doel-nuclear[source] The Belgians conveniently located one of their two nuclear power stations in Doel at the border with the Netherlands. If something goes wrong, large parts of the Netherlands will become uninhabitable, but not Belgium.

The German government is preparing “critical questions” to the Belgian authorities on operational safety at the nation’s two active nuclear power plants, following a number of recent successive incidents at nuclear facilities.
After incidents at both Belgian nuclear power plants, German Environment Minister Barbara Hendricks has again put her concerns point-blank, demanding whether security is guaranteed at the Belgian NPPs, proposing Brussels to get rid of the nuclear energy altogether. The minister said, though, that the final decision remains with the Belgian people…

As long as these reactors that are falling to bits remain online nuclear incidents cannot be ruled out,” North Rhine-Westphalia’s regional minister Johannes Remmel was quoted as saying by the Belgium news outlet Flanders News on Tuesday.

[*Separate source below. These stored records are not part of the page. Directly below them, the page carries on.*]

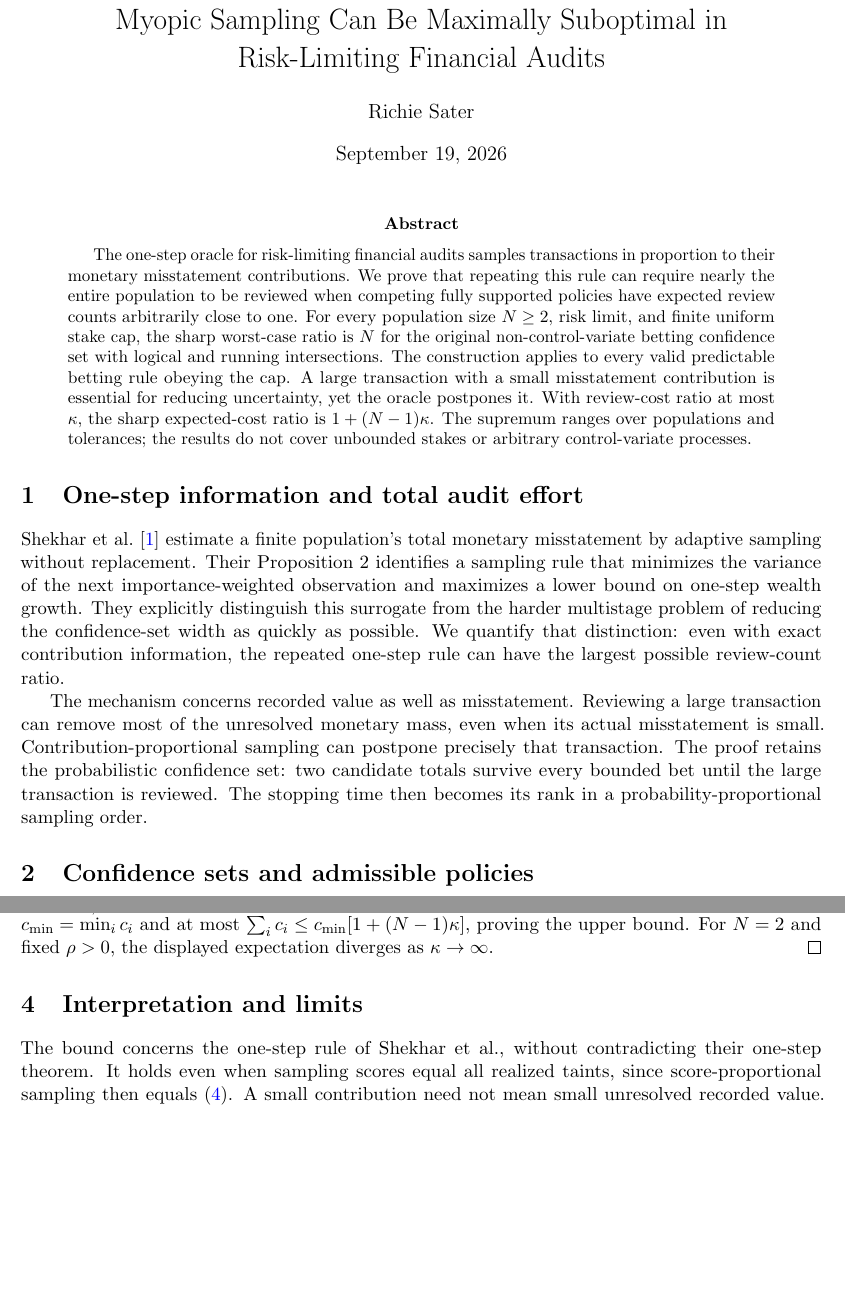
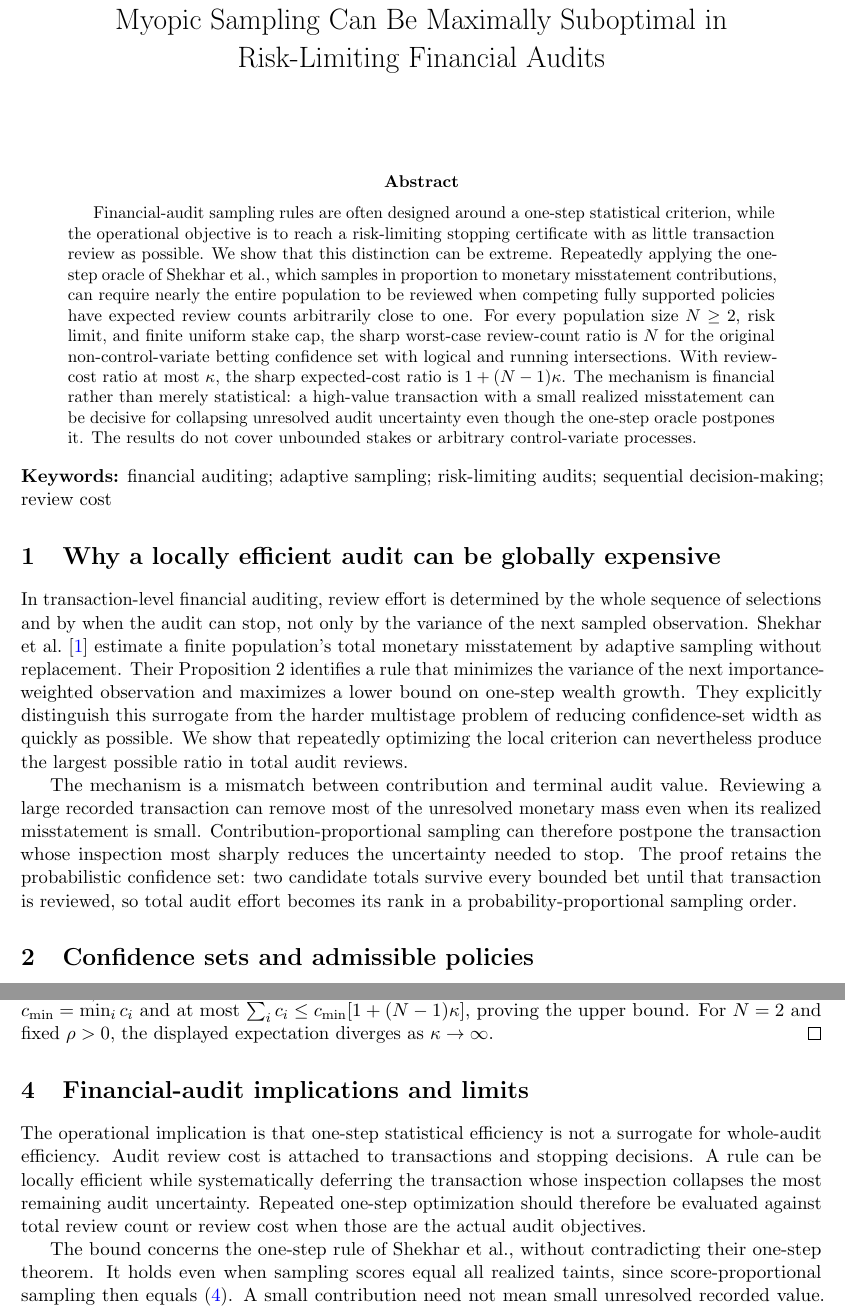
Before and after one commit to RichieSater/rlfa-optimal-policy, a LaTeX paper (paper/main.tex): two parts of pages 1 and 4 of 5, joined at a grey line, cut so that both start at the same text, the shorter picture padded with empty space. Compiled offline with pdfLaTeX.

Commit message:
Frame RLFA note for finance and anonymize manuscript

```diff
--- a/paper/main.tex
+++ b/paper/main.tex
@@ -7,43 +7,53 @@
 \newcommand{\E}{\mathbb{E}}
 \newcommand{\diam}{\operatorname{diam}}
 \title{Myopic Sampling Can Be Maximally Suboptimal in\\Risk-Limiting Financial Audits}
-\author{Richie Sater}
-\date{September 19, 2026}
+\author{}
+\date{}
 \begin{document}
 \maketitle
 \begin{abstract}
-The one-step oracle for risk-limiting financial audits samples transactions
-in proportion to their monetary misstatement contributions. We prove that
-repeating this rule can require nearly the entire population to be reviewed
-when competing fully supported policies have expected review counts
-arbitrarily close to one. For every population size $N\ge2$, risk limit, and
-finite uniform stake cap, the sharp worst-case ratio is $N$ for the original
+Financial-audit sampling rules are often designed around a one-step statistical
+criterion, while the operational objective is to reach a risk-limiting stopping
+certificate with as little transaction review as possible. We show that this
+distinction can be extreme. Repeatedly applying the one-step oracle of Shekhar
+et al., which samples in proportion to monetary misstatement contributions,
+can require nearly the entire population to be reviewed when competing fully
+supported policies have expected review counts arbitrarily close to one. For
+every population size $N\ge2$, risk limit, and finite uniform stake cap, the
+sharp worst-case review-count ratio is $N$ for the original
 non-control-variate betting confidence set with logical and running
-intersections. The construction applies to every valid predictable betting
-rule obeying the cap. A large transaction with a small misstatement
-contribution is essential for reducing uncertainty, yet the oracle postpones
-it. With review-cost ratio at most $\kappa$, the sharp expected-cost ratio is
-$1+(N-1)\kappa$. The supremum ranges over populations and tolerances; the
-results do not cover unbounded stakes or arbitrary control-variate processes.
+intersections. With review-cost ratio at most $\kappa$, the sharp expected-cost
+ratio is $1+(N-1)\kappa$. The mechanism is financial rather than merely
+statistical: a high-value transaction with a small realized misstatement can
+be decisive for collapsing unresolved audit uncertainty even though the
+one-step oracle postpones it. The results do not cover unbounded stakes or
+arbitrary control-variate processes.
 \end{abstract}
 
-\section{One-step information and total audit effort}
-Shekhar et al.~\cite{shekhar2023} estimate a finite population's total monetary
-misstatement by adaptive sampling without replacement. Their Proposition~2
-identifies a sampling rule that minimizes the variance of the next
-importance-weighted observation and maximizes a lower bound on one-step
-wealth growth. They explicitly distinguish this surrogate from the harder
-multistage problem of reducing the confidence-set width as quickly as possible.
-We quantify that distinction: even with exact contribution information, the
-repeated one-step rule can have the largest possible review-count ratio.
+\noindent\textbf{Keywords:} financial auditing; adaptive sampling;
+risk-limiting audits; sequential decision-making; review cost
 
-The mechanism concerns recorded value as well as misstatement. Reviewing a
-large transaction can remove most of the unresolved monetary mass, even when
-its actual misstatement is small. Contribution-proportional sampling can
-postpone precisely that transaction. The proof retains the probabilistic
-confidence set: two candidate totals survive every bounded bet until the
-large transaction is reviewed. The stopping time then becomes its rank in a
-probability-proportional sampling order.
+\section{Why a locally efficient audit can be globally expensive}
+In transaction-level financial auditing, review effort is determined by the
+whole sequence of selections and by when the audit can stop, not only by the
+variance of the next sampled observation. Shekhar et al.~\cite{shekhar2023}
+estimate a finite population's total monetary misstatement by adaptive
+sampling without replacement. Their Proposition~2 identifies a rule that
+minimizes the variance of the next importance-weighted observation and
+maximizes a lower bound on one-step wealth growth. They explicitly distinguish
+this surrogate from the harder multistage problem of reducing confidence-set
+width as quickly as possible. We show that repeatedly optimizing the local
+criterion can nevertheless produce the largest possible ratio in total audit
+reviews.
+
+The mechanism is a mismatch between contribution and terminal audit value.
+Reviewing a large recorded transaction can remove most of the unresolved
+monetary mass even when its realized misstatement is small.
+Contribution-proportional sampling can therefore postpone the transaction
+whose inspection most sharply reduces the uncertainty needed to stop. The
+proof retains the probabilistic confidence set: two candidate totals survive
+every bounded bet until that transaction is reviewed, so total audit effort
+becomes its rank in a probability-proportional sampling order.
 
 \section{Confidence sets and admissible policies}
 Let $\pi_i>0$, $\sum_{i=0}^{N-1}\pi_i=1$, be normalized recorded values and
@@ -209,7 +219,15 @@ For $N=2$ and fixed $\rho>0$, the displayed expectation diverges as
 $\kappa\to\infty$.
 \end{proof}
 
-\section{Interpretation and limits}
+\section{Financial-audit implications and limits}
+The operational implication is that one-step statistical efficiency is not a
+surrogate for whole-audit efficiency. Audit review cost is attached to
+transactions and stopping decisions. A rule can be locally efficient while
+systematically deferring the transaction whose inspection collapses the most
+remaining audit uncertainty. Repeated one-step optimization should therefore
+be evaluated against total review count or review cost when those are the
+actual audit objectives.
+
 The bound concerns the one-step rule of Shekhar et al., without contradicting
 their one-step theorem. It holds even when sampling scores equal all realized
 taints, since score-proportional sampling then equals \eqref{eq:oracle}.
```
Also changed, not shown: paper/main.tex (11 more changed lines).
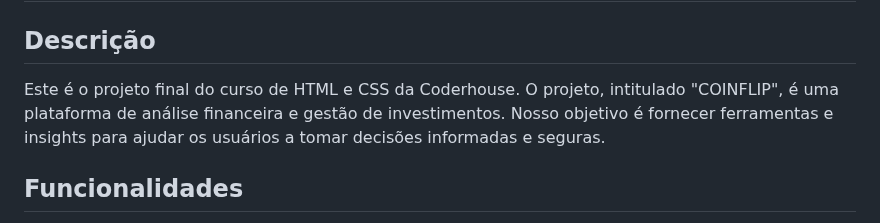
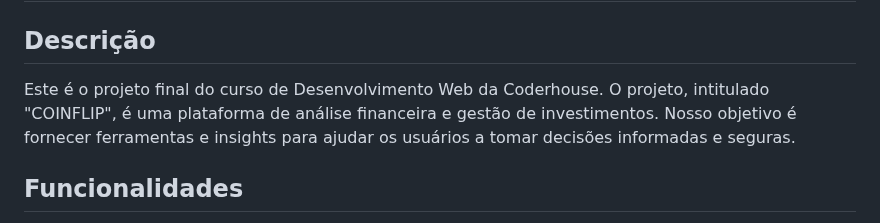
Before and after one commit to PedroWanderley96/Projeto_final, a Markdown page: README.md, the part around the change. Drawn GitHub-style.

```diff
--- a/README.md
+++ b/README.md
@@ -2,7 +2,7 @@
 
 ## Descrição
 
-Este é o projeto final do curso de HTML e CSS da Coderhouse. O projeto, intitulado "COINFLIP", é uma plataforma de análise financeira e gestão de investimentos. Nosso objetivo é fornecer ferramentas e insights para ajudar os usuários a tomar decisões informadas e seguras.
+Este é o projeto final do curso de Desenvolvimento Web da Coderhouse. O projeto, intitulado "COINFLIP", é uma plataforma de análise financeira e gestão de investimentos. Nosso objetivo é fornecer ferramentas e insights para ajudar os usuários a tomar decisões informadas e seguras.
 
 ## Funcionalidades
 
```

After “all these incidents,” it is strange that Belgium’s nuclear authorities are not considering taking all the country’s nuclear reactors offline, Remmel also said.

This should be the Dutch government saying this, before the Germans.

Reaction of the Dutch government: next year we’ll take in 250,000 refugees.

dimonaChernobyl Exclusion Zone (red) projected over Israel, north of their nuclear facility Dimona. That’s more than 150 km. If Doel goes down, cities like The Hague, Rotterdam, Amsterdam, Utrecht would become uninhabitable. And since Rotterdam is the gateway to Europe, the consequences would exceed a much larger area than the Netherlands alone. That maybe the reason why the Germans sound the alarm bell.

And since with prevailing winds in the Netherlands from the South-West, this is news directly involving yours faithfully.

[rt.com] – Belgium’s nuclear power plants ‘falling to bits’ – German officials

Belgian Offshore Storage Solution

Die Energie-Insel aus der Luft.

Die Energie-Insel aus der Luft.

Vom Strand aus gesehenView from the Belgian beach

The idea is not new: build a circular dike in the sea and pump water out of it with energy from wind turbines for storage purposes if there is no actual demand for energy, like during the night. Let water flow back in again, propelling turbines to generate energy on the moment that you need it.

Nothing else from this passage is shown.